▸ HOW TO COMPLETE THIS TASK:
Where the data below contains pictures, omit them; output the rest word for word.

(DATA UNDER STUDY)

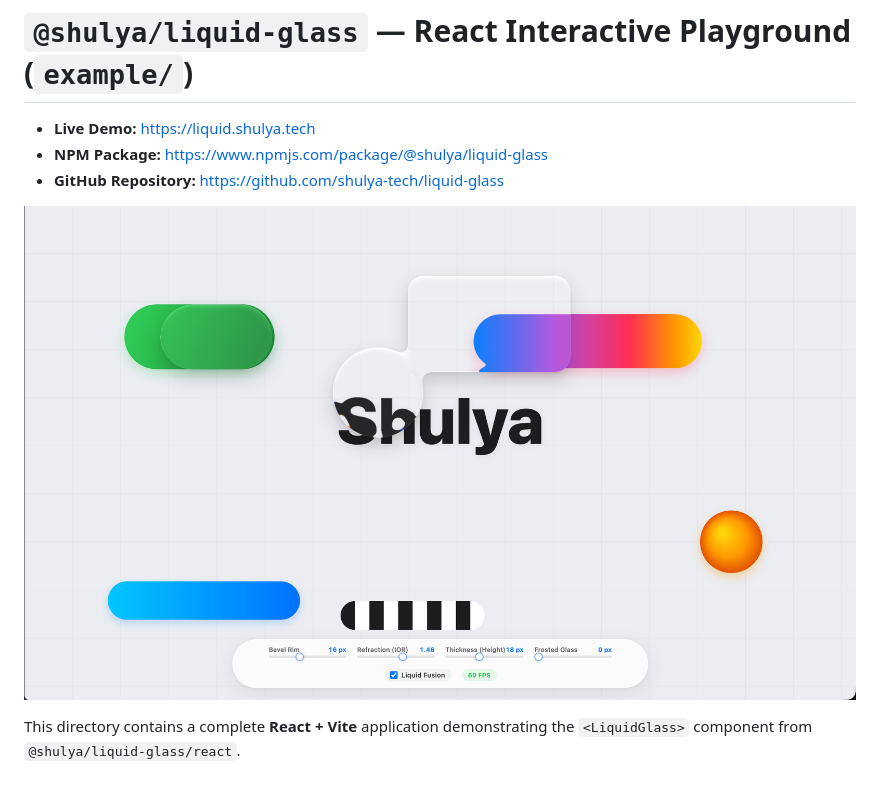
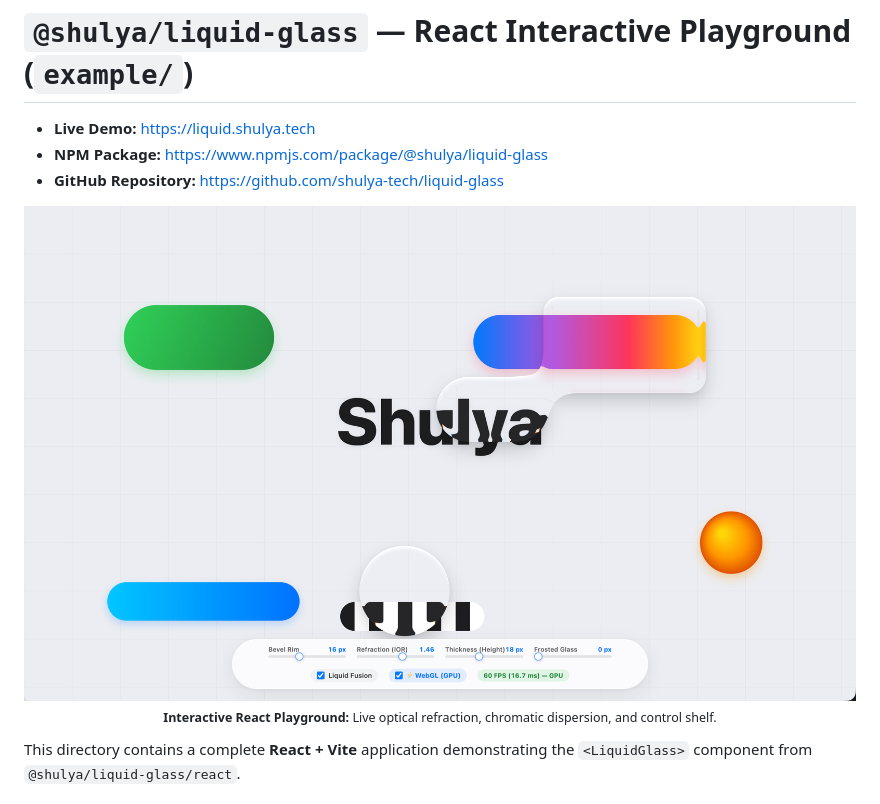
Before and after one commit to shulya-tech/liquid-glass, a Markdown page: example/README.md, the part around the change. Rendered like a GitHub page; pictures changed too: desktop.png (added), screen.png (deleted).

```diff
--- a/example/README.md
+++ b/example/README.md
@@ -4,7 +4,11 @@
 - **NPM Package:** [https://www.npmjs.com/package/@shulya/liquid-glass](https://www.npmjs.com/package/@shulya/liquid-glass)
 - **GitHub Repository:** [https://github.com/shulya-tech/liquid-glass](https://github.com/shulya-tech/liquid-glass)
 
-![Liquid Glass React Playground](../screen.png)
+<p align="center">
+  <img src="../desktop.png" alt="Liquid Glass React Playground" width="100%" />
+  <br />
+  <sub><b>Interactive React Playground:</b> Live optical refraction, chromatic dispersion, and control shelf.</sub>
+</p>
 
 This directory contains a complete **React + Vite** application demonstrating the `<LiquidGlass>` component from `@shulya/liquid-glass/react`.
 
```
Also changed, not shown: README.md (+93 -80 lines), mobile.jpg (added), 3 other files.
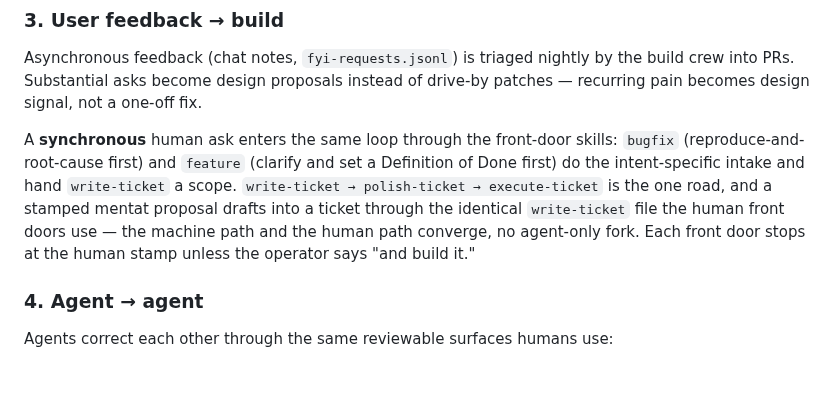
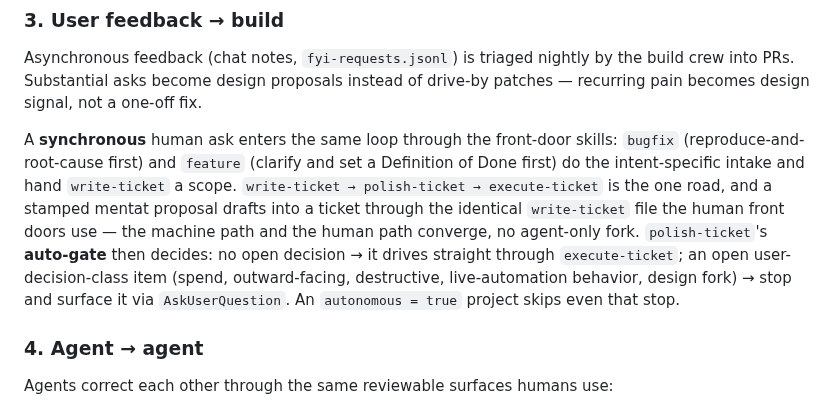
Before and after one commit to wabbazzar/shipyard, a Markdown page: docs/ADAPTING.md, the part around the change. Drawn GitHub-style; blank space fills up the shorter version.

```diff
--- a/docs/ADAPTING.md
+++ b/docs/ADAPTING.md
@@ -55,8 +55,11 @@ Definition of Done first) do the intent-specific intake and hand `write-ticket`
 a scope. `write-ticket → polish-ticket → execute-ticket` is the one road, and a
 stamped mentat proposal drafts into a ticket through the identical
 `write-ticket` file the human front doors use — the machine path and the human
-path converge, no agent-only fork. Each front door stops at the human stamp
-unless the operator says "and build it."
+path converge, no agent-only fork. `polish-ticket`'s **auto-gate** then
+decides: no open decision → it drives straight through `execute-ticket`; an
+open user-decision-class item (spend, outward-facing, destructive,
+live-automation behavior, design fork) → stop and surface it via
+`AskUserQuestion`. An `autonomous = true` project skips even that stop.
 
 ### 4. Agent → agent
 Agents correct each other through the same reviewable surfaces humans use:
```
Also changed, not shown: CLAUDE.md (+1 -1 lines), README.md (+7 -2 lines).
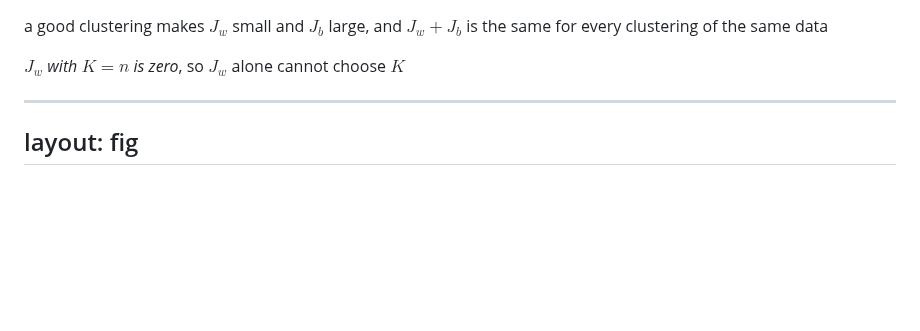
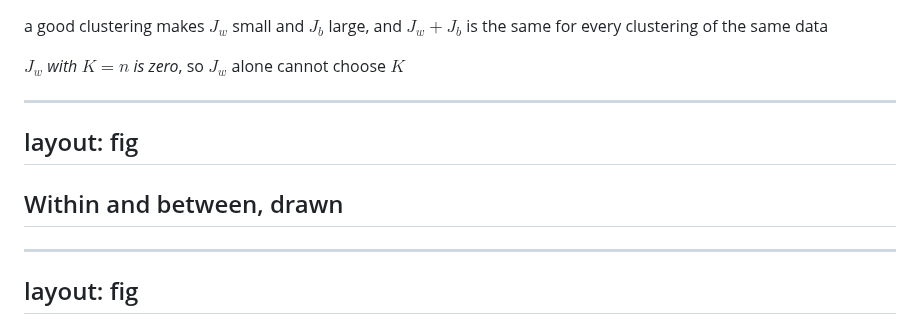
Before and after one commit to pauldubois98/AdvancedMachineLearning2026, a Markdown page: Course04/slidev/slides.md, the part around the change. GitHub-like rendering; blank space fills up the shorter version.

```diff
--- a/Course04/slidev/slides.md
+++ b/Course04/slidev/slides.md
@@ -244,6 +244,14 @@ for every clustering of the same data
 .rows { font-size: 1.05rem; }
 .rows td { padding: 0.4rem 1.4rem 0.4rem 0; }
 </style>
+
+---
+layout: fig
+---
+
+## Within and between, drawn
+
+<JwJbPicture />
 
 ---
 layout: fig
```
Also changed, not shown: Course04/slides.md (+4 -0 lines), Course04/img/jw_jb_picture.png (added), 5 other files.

(End DATA UNDER STUDY)

▸ TASK SOLUTION:
Before and after one commit to shulya-tech/liquid-glass, a Markdown page: example/README.md, the part around the change. Rendered like a GitHub page; pictures changed too: desktop.png (added), screen.png (deleted).

```diff
--- a/example/README.md
+++ b/example/README.md
@@ -4,7 +4,11 @@
 - **NPM Package:** [https://www.npmjs.com/package/@shulya/liquid-glass](https://www.npmjs.com/package/@shulya/liquid-glass)
 - **GitHub Repository:** [https://github.com/shulya-tech/liquid-glass](https://github.com/shulya-tech/liquid-glass)
 
-![Liquid Glass React Playground](../screen.png)
+<p align="center">
+  <img src="../desktop.png" alt="Liquid Glass React Playground" width="100%" />
+  <br />
+  <sub><b>Interactive React Playground:</b> Live optical refraction, chromatic dispersion, and control shelf.</sub>
+</p>
 
 This directory contains a complete **React + Vite** application demonstrating the `<LiquidGlass>` component from `@shulya/liquid-glass/react`.
 
```
Also changed, not shown: README.md (+93 -80 lines), mobile.jpg (added), 3 other files.
Before and after one commit to wabbazzar/shipyard, a Markdown page: docs/ADAPTING.md, the part around the change. Drawn GitHub-style; blank space fills up the shorter version.

```diff
--- a/docs/ADAPTING.md
+++ b/docs/ADAPTING.md
@@ -55,8 +55,11 @@ Definition of Done first) do the intent-specific intake and hand `write-ticket`
 a scope. `write-ticket → polish-ticket → execute-ticket` is the one road, and a
 stamped mentat proposal drafts into a ticket through the identical
 `write-ticket` file the human front doors use — the machine path and the human
-path converge, no agent-only fork. Each front door stops at the human stamp
-unless the operator says "and build it."
+path converge, no agent-only fork. `polish-ticket`'s **auto-gate** then
+decides: no open decision → it drives straight through `execute-ticket`; an
+open user-decision-class item (spend, outward-facing, destructive,
+live-automation behavior, design fork) → stop and surface it via
+`AskUserQuestion`. An `autonomous = true` project skips even that stop.
 
 ### 4. Agent → agent
 Agents correct each other through the same reviewable surfaces humans use:
```
Also changed, not shown: CLAUDE.md (+1 -1 lines), README.md (+7 -2 lines).
Before and after one commit to pauldubois98/AdvancedMachineLearning2026, a Markdown page: Course04/slidev/slides.md, the part around the change. GitHub-like rendering; blank space fills up the shorter version.

```diff
--- a/Course04/slidev/slides.md
+++ b/Course04/slidev/slides.md
@@ -244,6 +244,14 @@ for every clustering of the same data
 .rows { font-size: 1.05rem; }
 .rows td { padding: 0.4rem 1.4rem 0.4rem 0; }
 </style>
+
+---
+layout: fig
+---
+
+## Within and between, drawn
+
+<JwJbPicture />
 
 ---
 layout: fig
```
Also changed, not shown: Course04/slides.md (+4 -0 lines), Course04/img/jw_jb_picture.png (added), 5 other files.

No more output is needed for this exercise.